Following the Russo-Ottoman War of 1877–1878, the Russian Empire annexed the border town of Kars in the Ottoman Empire that was inhabited by, among others, Armenians and Greeks, as well as Muslims such as Kurdish and Karapapakh peoples. Kars and its surrounding region were to remain securely within the Russian Empire’s borders until World War I. During these forty years, the Kars region became a site of competing imperial and national aspirations. The Russian Empire developed its built environment for military and colonial purposes, and the history and culture of the region were researched by various scholars from the Russian Empire. A crucial part of the imperial interest was Nikolaĭ Yakovlevich Marr’s excavations of Ani, a historic city near Kars containing various structures that attest to the multi-ethnic and multiconfessional makeup of the South Caucasus, dating as far back as the fifth century.
Before archeological research was hindered by the start of World War I, linguist Marr worked together with many local architects, historians, and labourers on Ani, believing that such work should be conducted in collaboration with multi-disciplinary teams and various inhabitants of the region. Tʻoros Arutyunovich Tʻoramanyan (1864–1934), known as “the architect” by his co-workers on the excavation site, produced one of the earliest architectural theories regarding the region’s heritage. Working along with Tʻoramanyan in Ani, architect Nikolaĭ Gavrilovich Buniatov (or Buniatyan) (1884?–1943) produced many drawings and illustrations of Ani’s excavated buildings, most importantly building surveys. Furthermore, Nikolaĭ Mikhaĭlovich Tokarskiĭ (1892–1977) researched the extensive cave system underneath and around Ani and later wrote an architectural history of the region based on his experience in Ani.

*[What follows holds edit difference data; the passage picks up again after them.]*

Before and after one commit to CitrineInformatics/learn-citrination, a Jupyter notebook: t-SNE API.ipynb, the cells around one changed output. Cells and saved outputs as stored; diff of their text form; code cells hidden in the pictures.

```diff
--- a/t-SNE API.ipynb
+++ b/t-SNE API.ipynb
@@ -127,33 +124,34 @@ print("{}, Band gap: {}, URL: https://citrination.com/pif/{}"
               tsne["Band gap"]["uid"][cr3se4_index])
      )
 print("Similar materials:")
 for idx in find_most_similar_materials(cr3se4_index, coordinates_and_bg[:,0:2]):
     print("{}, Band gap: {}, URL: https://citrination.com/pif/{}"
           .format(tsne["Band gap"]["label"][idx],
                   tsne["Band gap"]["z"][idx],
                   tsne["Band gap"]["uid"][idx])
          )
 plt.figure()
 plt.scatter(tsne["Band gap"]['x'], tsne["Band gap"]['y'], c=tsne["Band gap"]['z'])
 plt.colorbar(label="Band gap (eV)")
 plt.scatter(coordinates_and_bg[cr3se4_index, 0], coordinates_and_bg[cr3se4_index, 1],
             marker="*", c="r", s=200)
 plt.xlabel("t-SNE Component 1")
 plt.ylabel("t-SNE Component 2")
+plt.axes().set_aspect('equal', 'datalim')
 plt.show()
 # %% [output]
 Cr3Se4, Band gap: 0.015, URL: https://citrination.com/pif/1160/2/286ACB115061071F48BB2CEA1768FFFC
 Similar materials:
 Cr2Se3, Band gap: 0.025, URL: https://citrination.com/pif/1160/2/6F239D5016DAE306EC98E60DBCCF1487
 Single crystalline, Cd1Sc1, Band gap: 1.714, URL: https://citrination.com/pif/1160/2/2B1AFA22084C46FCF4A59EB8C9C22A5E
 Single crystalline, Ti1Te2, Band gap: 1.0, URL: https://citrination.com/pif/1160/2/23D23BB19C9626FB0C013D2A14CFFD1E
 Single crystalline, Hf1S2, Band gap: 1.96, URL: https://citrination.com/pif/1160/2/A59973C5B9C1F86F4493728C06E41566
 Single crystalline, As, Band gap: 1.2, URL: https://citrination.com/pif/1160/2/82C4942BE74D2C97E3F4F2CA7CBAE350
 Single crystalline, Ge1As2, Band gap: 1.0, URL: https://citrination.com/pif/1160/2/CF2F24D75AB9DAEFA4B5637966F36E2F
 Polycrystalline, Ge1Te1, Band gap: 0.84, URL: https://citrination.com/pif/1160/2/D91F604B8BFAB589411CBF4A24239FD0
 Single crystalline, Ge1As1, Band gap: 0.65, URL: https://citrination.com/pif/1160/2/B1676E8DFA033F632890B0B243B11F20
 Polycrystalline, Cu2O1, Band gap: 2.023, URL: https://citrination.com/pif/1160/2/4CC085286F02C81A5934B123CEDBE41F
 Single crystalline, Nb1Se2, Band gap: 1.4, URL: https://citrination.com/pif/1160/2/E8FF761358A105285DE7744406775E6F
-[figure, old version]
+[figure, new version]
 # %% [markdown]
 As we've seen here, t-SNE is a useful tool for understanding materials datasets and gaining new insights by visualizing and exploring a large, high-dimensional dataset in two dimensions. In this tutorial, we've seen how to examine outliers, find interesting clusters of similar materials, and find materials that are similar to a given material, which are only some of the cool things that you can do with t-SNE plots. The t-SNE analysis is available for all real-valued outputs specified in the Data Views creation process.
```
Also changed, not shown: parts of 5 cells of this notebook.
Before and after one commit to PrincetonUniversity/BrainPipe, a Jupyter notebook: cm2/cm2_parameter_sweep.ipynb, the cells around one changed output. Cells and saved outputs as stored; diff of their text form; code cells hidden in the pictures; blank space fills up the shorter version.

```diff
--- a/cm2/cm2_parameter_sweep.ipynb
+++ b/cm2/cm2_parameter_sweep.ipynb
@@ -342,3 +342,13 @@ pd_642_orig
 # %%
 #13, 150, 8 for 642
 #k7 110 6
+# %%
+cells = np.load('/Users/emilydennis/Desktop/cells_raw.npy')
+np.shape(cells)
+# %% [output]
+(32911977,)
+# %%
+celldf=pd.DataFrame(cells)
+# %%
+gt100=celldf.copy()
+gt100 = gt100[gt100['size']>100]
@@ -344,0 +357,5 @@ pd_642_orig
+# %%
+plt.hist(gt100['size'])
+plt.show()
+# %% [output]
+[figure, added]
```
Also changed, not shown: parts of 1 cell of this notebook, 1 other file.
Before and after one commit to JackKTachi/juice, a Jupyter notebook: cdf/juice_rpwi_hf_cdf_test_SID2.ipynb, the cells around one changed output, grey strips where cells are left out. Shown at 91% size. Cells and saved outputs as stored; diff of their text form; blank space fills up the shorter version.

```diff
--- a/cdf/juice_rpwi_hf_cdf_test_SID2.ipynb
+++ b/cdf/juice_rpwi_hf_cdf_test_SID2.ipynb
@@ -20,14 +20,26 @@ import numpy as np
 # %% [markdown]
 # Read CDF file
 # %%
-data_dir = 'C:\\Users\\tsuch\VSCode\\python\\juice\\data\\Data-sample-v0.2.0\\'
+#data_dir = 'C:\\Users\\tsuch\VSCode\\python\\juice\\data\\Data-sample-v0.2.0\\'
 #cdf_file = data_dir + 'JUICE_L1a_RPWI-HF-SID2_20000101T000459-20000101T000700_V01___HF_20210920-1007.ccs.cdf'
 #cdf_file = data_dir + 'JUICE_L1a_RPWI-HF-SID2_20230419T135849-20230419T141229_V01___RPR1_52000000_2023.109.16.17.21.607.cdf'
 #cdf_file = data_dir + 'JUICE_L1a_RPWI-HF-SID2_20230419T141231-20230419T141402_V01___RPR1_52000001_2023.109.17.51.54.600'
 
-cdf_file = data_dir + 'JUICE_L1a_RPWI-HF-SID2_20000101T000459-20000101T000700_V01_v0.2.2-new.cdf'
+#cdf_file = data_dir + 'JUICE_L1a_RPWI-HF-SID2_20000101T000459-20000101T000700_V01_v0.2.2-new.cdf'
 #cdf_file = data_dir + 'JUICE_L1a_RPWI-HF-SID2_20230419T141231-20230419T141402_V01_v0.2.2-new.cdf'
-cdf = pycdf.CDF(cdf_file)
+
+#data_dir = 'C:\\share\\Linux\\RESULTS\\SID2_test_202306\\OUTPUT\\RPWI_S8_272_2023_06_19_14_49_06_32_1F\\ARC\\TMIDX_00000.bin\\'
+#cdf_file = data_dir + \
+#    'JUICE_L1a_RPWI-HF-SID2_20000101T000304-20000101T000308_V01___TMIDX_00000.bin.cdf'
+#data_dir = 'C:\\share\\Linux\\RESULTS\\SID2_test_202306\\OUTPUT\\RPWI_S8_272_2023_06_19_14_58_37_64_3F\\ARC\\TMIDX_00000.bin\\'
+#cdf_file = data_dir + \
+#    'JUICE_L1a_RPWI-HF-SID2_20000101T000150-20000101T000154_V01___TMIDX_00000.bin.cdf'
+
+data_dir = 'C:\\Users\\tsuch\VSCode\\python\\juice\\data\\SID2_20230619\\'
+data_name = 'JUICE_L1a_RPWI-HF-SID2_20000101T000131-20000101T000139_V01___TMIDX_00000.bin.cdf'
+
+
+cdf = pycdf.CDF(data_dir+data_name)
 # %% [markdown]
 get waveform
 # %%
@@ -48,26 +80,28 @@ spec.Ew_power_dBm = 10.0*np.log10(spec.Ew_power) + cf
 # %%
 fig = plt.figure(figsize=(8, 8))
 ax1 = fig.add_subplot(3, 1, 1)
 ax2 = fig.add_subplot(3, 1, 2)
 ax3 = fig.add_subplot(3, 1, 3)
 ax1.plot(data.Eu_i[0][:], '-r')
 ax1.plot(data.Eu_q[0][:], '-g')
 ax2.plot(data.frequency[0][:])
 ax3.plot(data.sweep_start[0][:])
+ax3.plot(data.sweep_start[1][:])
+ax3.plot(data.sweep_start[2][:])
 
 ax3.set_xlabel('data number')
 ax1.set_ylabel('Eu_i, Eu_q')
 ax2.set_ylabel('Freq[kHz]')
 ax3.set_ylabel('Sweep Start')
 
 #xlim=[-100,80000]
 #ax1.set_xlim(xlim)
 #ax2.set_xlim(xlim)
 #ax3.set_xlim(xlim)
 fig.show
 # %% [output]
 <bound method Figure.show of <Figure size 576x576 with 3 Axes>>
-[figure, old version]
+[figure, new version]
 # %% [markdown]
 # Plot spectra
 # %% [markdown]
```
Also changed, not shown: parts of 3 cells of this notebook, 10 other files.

Although they mirrored a Western gaze upon the ruin, these scholars put forward alternative conceptualizations of the region’s architecture that were at times in conflict with academic and state discourses of identity and culture. I argue that the architectural heritage of the historical city of Ani provoked them to develop narratives of hybridity with which to interpret the histories and cultural productions of the diverse peoples of the South Caucasus. Together with Nikolaĭ Y. Marr, they strayed from prevailing scientific methodologies and created alternative theories that emphasized exchange, interconnectedness, and co-constituency. Often, their arguments relied on close inspection and reproduction of specific details of Ani’s ruins. These fragments of heritage, dwarfed by the universalizing concepts of empire and nation, became evidence both supporting and challenging emerging nationalisms in the region. This excavation traces how in the scale of the architectural fragment, nation-states are both made and undone.